Problem details
Precise copying is required. Return the data below in full.

Source records
★ ★ ★

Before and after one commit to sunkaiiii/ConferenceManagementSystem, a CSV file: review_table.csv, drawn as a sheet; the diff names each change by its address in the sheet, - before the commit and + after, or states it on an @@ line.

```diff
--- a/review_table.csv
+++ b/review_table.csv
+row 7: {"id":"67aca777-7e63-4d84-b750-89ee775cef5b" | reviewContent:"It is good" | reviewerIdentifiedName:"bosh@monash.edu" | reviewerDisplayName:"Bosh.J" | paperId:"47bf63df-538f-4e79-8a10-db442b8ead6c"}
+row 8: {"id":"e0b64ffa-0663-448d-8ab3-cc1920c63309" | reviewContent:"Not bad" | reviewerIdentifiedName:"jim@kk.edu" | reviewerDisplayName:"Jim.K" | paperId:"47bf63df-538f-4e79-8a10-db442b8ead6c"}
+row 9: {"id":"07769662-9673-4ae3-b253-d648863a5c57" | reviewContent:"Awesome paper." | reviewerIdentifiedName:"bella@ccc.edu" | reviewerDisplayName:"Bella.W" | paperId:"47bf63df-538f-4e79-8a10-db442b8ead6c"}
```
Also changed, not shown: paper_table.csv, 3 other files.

★ ★ ★

Answer area
Before and after one commit to sunkaiiii/ConferenceManagementSystem, a CSV file: review_table.csv, drawn as a sheet; the diff names each change by its address in the sheet, - before the commit and + after, or states it on an @@ line.

```diff
--- a/review_table.csv
+++ b/review_table.csv
+row 7: {"id":"67aca777-7e63-4d84-b750-89ee775cef5b" | reviewContent:"It is good" | reviewerIdentifiedName:"bosh@monash.edu" | reviewerDisplayName:"Bosh.J" | paperId:"47bf63df-538f-4e79-8a10-db442b8ead6c"}
+row 8: {"id":"e0b64ffa-0663-448d-8ab3-cc1920c63309" | reviewContent:"Not bad" | reviewerIdentifiedName:"jim@kk.edu" | reviewerDisplayName:"Jim.K" | paperId:"47bf63df-538f-4e79-8a10-db442b8ead6c"}
+row 9: {"id":"07769662-9673-4ae3-b253-d648863a5c57" | reviewContent:"Awesome paper." | reviewerIdentifiedName:"bella@ccc.edu" | reviewerDisplayName:"Bella.W" | paperId:"47bf63df-538f-4e79-8a10-db442b8ead6c"}
```
Also changed, not shown: paper_table.csv, 3 other files.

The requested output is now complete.